----- Extracted data
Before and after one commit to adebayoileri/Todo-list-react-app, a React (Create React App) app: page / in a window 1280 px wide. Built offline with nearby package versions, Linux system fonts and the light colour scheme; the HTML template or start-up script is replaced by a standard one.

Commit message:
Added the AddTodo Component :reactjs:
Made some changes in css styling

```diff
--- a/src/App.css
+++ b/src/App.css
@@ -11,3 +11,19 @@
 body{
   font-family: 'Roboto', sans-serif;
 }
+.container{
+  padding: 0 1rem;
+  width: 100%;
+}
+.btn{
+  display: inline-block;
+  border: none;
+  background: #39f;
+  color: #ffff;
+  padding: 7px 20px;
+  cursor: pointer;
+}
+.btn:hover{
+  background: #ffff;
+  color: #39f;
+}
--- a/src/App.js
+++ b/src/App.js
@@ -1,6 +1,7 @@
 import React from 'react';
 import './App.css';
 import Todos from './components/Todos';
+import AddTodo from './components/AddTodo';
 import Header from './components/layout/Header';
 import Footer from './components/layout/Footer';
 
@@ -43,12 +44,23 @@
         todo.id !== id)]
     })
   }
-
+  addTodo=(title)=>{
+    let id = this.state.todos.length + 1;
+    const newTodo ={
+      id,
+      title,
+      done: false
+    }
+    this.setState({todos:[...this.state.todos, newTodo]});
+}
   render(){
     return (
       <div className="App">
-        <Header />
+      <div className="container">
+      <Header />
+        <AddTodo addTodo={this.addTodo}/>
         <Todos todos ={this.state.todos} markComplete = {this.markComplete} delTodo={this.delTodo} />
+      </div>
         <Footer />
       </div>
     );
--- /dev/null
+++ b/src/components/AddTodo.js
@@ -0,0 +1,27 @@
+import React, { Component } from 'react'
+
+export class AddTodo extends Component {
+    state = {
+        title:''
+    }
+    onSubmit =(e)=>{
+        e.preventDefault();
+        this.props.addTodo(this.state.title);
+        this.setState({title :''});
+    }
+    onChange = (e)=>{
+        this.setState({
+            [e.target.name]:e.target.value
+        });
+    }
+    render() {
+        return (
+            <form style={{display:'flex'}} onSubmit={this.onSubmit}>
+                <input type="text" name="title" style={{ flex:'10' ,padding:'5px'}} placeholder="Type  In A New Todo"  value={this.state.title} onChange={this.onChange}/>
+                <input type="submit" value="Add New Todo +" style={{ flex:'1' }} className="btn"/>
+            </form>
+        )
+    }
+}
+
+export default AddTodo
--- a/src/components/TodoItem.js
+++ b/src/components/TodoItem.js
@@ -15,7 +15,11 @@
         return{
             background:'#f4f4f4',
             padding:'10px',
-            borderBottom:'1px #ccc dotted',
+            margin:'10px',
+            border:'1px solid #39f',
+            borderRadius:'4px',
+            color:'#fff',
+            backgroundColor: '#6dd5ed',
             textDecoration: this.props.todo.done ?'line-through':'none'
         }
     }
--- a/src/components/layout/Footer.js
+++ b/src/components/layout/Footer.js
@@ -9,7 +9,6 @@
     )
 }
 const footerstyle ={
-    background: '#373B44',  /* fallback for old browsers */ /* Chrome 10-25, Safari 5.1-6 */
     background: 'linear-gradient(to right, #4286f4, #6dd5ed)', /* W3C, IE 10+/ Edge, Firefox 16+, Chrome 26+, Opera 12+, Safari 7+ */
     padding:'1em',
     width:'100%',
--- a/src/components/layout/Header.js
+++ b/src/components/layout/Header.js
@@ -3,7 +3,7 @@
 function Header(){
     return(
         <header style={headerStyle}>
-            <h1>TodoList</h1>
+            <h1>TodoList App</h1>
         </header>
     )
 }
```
----------
→ **Prompt**: Output each entry precisely as given.

→ **Expected answer**:
Before and after one commit to adebayoileri/Todo-list-react-app, a React (Create React App) app: page / in a window 1280 px wide. Built offline with nearby package versions, Linux system fonts and the light colour scheme; the HTML template or start-up script is replaced by a standard one.

Commit message:
Added the AddTodo Component :reactjs:
Made some changes in css styling

```diff
--- a/src/App.css
+++ b/src/App.css
@@ -11,3 +11,19 @@
 body{
   font-family: 'Roboto', sans-serif;
 }
+.container{
+  padding: 0 1rem;
+  width: 100%;
+}
+.btn{
+  display: inline-block;
+  border: none;
+  background: #39f;
+  color: #ffff;
+  padding: 7px 20px;
+  cursor: pointer;
+}
+.btn:hover{
+  background: #ffff;
+  color: #39f;
+}
--- a/src/App.js
+++ b/src/App.js
@@ -1,6 +1,7 @@
 import React from 'react';
 import './App.css';
 import Todos from './components/Todos';
+import AddTodo from './components/AddTodo';
 import Header from './components/layout/Header';
 import Footer from './components/layout/Footer';
 
@@ -43,12 +44,23 @@
         todo.id !== id)]
     })
   }
-
+  addTodo=(title)=>{
+    let id = this.state.todos.length + 1;
+    const newTodo ={
+      id,
+      title,
+      done: false
+    }
+    this.setState({todos:[...this.state.todos, newTodo]});
+}
   render(){
     return (
       <div className="App">
-        <Header />
+      <div className="container">
+      <Header />
+        <AddTodo addTodo={this.addTodo}/>
         <Todos todos ={this.state.todos} markComplete = {this.markComplete} delTodo={this.delTodo} />
+      </div>
         <Footer />
       </div>
     );
--- /dev/null
+++ b/src/components/AddTodo.js
@@ -0,0 +1,27 @@
+import React, { Component } from 'react'
+
+export class AddTodo extends Component {
+    state = {
+        title:''
+    }
+    onSubmit =(e)=>{
+        e.preventDefault();
+        this.props.addTodo(this.state.title);
+        this.setState({title :''});
+    }
+    onChange = (e)=>{
+        this.setState({
+            [e.target.name]:e.target.value
+        });
+    }
+    render() {
+        return (
+            <form style={{display:'flex'}} onSubmit={this.onSubmit}>
+                <input type="text" name="title" style={{ flex:'10' ,padding:'5px'}} placeholder="Type  In A New Todo"  value={this.state.title} onChange={this.onChange}/>
+                <input type="submit" value="Add New Todo +" style={{ flex:'1' }} className="btn"/>
+            </form>
+        )
+    }
+}
+
+export default AddTodo
--- a/src/components/TodoItem.js
+++ b/src/components/TodoItem.js
@@ -15,7 +15,11 @@
         return{
             background:'#f4f4f4',
             padding:'10px',
-            borderBottom:'1px #ccc dotted',
+            margin:'10px',
+            border:'1px solid #39f',
+            borderRadius:'4px',
+            color:'#fff',
+            backgroundColor: '#6dd5ed',
             textDecoration: this.props.todo.done ?'line-through':'none'
         }
     }
--- a/src/components/layout/Footer.js
+++ b/src/components/layout/Footer.js
@@ -9,7 +9,6 @@
     )
 }
 const footerstyle ={
-    background: '#373B44',  /* fallback for old browsers */ /* Chrome 10-25, Safari 5.1-6 */
     background: 'linear-gradient(to right, #4286f4, #6dd5ed)', /* W3C, IE 10+/ Edge, Firefox 16+, Chrome 26+, Opera 12+, Safari 7+ */
     padding:'1em',
     width:'100%',
--- a/src/components/layout/Header.js
+++ b/src/components/layout/Header.js
@@ -3,7 +3,7 @@
 function Header(){
     return(
         <header style={headerStyle}>
-            <h1>TodoList</h1>
+            <h1>TodoList App</h1>
         </header>
     )
 }
```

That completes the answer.